At this point in my career, I have gone from being the “wet-behind-the-ears” youngest teacher on the staff (I was 22 when I started teaching) to being one of the grizzled veterans. Not only could my students be my kids, some of my colleagues could be as well. This realization made me wonder whether I had repaid my mentors adequately enough by being a good and available colleague to others. (I won’t call myself a mentor, because I don’t think that’s a title I can bestow on myself. If others want to use it to describe me, I’d be honored…but that’s their right, not mine.) Early on, I decided I would adopt the “what’s mine is yours” approach. If I have a lesson you think you could use, here it is. If you are stuck and ask for me to help you figure something out, I’m happy to give you my time and thoughts. If I have a skill or knowledge of a task that you need, I’ll gladly help you learn it. By and large, this approach has served me well. Many folks have generously given back to me, enabling me to continue my education. But could I, should I do more?
This foray into impostor syndrome is brought to you by my doubts. Like many teachers, I suspect, I often ask myself what more I could be doing for my students – to better enable them to learn, to lessen their stress, to model curiosity and a love of learning. Periodically, I have similar thoughts about whether I am a good colleague. When I collaborate on a class (as I am currently in the French Revolution class), am I really bearing my fair share of the work load? Am I making whatever knowledge I have on various topics or tools available to my colleagues so that they know they can come to me if they have questions I might be able to answer? Am I doing this in a way that makes me sound like an insufferable know-it-all? (Probably – as a white, straight, male history teacher of a certain age, I’m guessing I was “man ‘splaining” before it became a “thing” but at least now I’m actively trying to NOT do that.)
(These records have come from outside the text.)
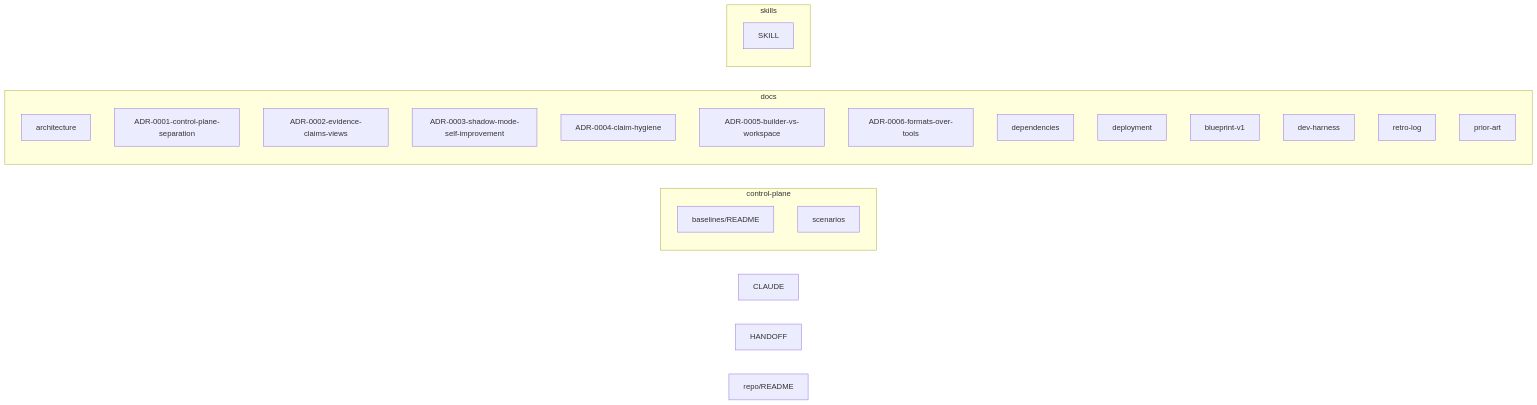
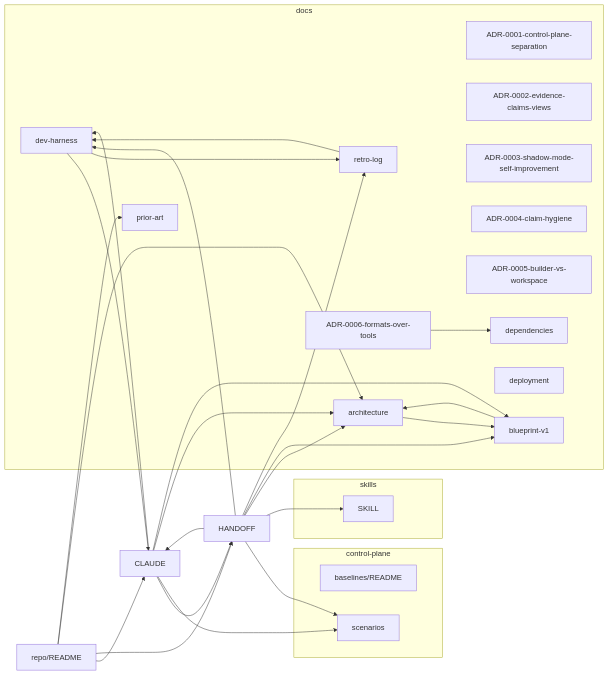
One commit to boulaajaj/ai-mise changed the diagram in docs/mindmap.md. Above: the diagram before and after it, drawn with Mermaid. The commit also changed other lines of this file and 1 other file, not shown here.

Commit message:
Mind-map generator reads backtick path references; regenerate

````diff
--- a/docs/mindmap.md
+++ b/docs/mindmap.md
@@ -7,28 +7,50 @@
 ```mermaid
 graph LR
   subgraph control_plane_g[control-plane]
     control_plane_evaluation_baselines_README_md["baselines/README"]
     control_plane_threat_tests_scenarios_md["scenarios"]
   end
   subgraph docs_g[docs]
     docs_architecture_md["architecture"]
     docs_decisions_ADR_0001_control_plane_separation_md["ADR-0001-control-plane-separation"]
     docs_decisions_ADR_0002_evidence_claims_views_md["ADR-0002-evidence-claims-views"]
     docs_decisions_ADR_0003_shadow_mode_self_improvement_md["ADR-0003-shadow-mode-self-improvement"]
     docs_decisions_ADR_0004_claim_hygiene_md["ADR-0004-claim-hygiene"]
     docs_decisions_ADR_0005_builder_vs_workspace_md["ADR-0005-builder-vs-workspace"]
     docs_decisions_ADR_0006_formats_over_tools_md["ADR-0006-formats-over-tools"]
     docs_dependencies_md["dependencies"]
     docs_deployment_md["deployment"]
     docs_history_blueprint_v1_md["blueprint-v1"]
     docs_meta_dev_harness_md["dev-harness"]
     docs_meta_retro_log_md["retro-log"]
     docs_prior_art_md["prior-art"]
   end
   CLAUDE_md["CLAUDE"]
   HANDOFF_md["HANDOFF"]
   README_md["repo/README"]
   subgraph skills_g[skills]
     skills_inspector_SKILL_md["SKILL"]
   end
+  CLAUDE_md --> HANDOFF_md
+  CLAUDE_md --> control_plane_threat_tests_scenarios_md
+  CLAUDE_md --> docs_architecture_md
+  CLAUDE_md --> docs_history_blueprint_v1_md
+  CLAUDE_md --> docs_meta_dev_harness_md
+  HANDOFF_md --> CLAUDE_md
+  HANDOFF_md --> control_plane_threat_tests_scenarios_md
+  HANDOFF_md --> docs_architecture_md
+  HANDOFF_md --> docs_history_blueprint_v1_md
+  HANDOFF_md --> docs_meta_dev_harness_md
+  HANDOFF_md --> docs_meta_retro_log_md
+  HANDOFF_md --> skills_inspector_SKILL_md
+  README_md --> CLAUDE_md
+  README_md --> HANDOFF_md
+  README_md --> docs_architecture_md
+  README_md --> docs_prior_art_md
+  docs_architecture_md --> docs_history_blueprint_v1_md
+  docs_decisions_ADR_0006_formats_over_tools_md --> docs_dependencies_md
+  docs_history_blueprint_v1_md --> docs_architecture_md
+  docs_meta_dev_harness_md --> CLAUDE_md
+  docs_meta_dev_harness_md --> docs_meta_retro_log_md
+  docs_meta_retro_log_md --> docs_meta_dev_harness_md
 ```
````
I don’t have a way to answer my doubts definitively. I look at myself in the mirror each morning and promise to do the best I can on that given day. Thanks to my mentors, both young and old, I have great examples of being a good colleague. All I can do is try my best to learn from their example. And maybe, just maybe, I’ll have a positive impact on one of my colleagues as well.